===== SUPPLIED DATA

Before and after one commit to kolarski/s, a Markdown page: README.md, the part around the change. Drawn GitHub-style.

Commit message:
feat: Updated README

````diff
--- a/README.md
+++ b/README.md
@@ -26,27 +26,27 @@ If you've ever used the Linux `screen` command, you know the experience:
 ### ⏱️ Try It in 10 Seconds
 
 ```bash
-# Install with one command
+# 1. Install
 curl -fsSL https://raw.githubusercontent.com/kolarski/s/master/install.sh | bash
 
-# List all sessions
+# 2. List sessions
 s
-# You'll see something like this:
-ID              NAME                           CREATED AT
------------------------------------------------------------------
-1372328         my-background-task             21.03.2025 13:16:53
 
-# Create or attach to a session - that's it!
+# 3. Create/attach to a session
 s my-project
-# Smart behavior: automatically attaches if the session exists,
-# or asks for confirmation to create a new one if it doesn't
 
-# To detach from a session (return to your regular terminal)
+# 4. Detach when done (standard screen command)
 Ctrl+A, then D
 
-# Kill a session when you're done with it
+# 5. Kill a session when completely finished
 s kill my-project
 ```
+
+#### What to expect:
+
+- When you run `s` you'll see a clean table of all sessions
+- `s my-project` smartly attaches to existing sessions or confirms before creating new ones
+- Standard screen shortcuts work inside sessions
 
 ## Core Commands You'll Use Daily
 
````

==========

#### TASK TO CARRY OUT:
Give back the line containing "2. List sessions" and all the lines after it through the end of the records, unchanged.

#### THE ANSWER:
+# 2. List sessions
 s
-# You'll see something like this:
-ID              NAME                           CREATED AT
------------------------------------------------------------------
-1372328         my-background-task             21.03.2025 13:16:53
 
-# Create or attach to a session - that's it!
+# 3. Create/attach to a session
 s my-project
-# Smart behavior: automatically attaches if the session exists,
-# or asks for confirmation to create a new one if it doesn't
 
-# To detach from a session (return to your regular terminal)
+# 4. Detach when done (standard screen command)
 Ctrl+A, then D
 
-# Kill a session when you're done with it
+# 5. Kill a session when completely finished
 s kill my-project
 ```
+
+#### What to expect:
+
+- When you run `s` you'll see a clean table of all sessions
+- `s my-project` smartly attaches to existing sessions or confirms before creating new ones
+- Standard screen shortcuts work inside sessions
 
 ## Core Commands You'll Use Daily
 
````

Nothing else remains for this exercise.